• _Directions_:
The records beneath should be restated word for word.

[Supplied records — start]

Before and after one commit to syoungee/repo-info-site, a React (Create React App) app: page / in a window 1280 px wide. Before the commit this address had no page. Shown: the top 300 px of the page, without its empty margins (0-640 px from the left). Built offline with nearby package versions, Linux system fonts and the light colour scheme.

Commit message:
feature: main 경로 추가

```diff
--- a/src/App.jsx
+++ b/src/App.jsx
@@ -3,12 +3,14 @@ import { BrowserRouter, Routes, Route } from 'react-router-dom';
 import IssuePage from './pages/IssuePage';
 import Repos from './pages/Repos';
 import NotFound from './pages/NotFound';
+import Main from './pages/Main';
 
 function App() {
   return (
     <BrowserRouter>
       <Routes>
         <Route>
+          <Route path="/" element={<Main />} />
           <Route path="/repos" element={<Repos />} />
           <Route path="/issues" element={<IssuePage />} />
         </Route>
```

[Supplied records — finish]

• _Your response_:
Before and after one commit to syoungee/repo-info-site, a React (Create React App) app: page / in a window 1280 px wide. Before the commit this address had no page. Shown: the top 300 px of the page, without its empty margins (0-640 px from the left). Built offline with nearby package versions, Linux system fonts and the light colour scheme.

Commit message:
feature: main 경로 추가

```diff
--- a/src/App.jsx
+++ b/src/App.jsx
@@ -3,12 +3,14 @@ import { BrowserRouter, Routes, Route } from 'react-router-dom';
 import IssuePage from './pages/IssuePage';
 import Repos from './pages/Repos';
 import NotFound from './pages/NotFound';
+import Main from './pages/Main';
 
 function App() {
   return (
     <BrowserRouter>
       <Routes>
         <Route>
+          <Route path="/" element={<Main />} />
           <Route path="/repos" element={<Repos />} />
           <Route path="/issues" element={<IssuePage />} />
         </Route>
```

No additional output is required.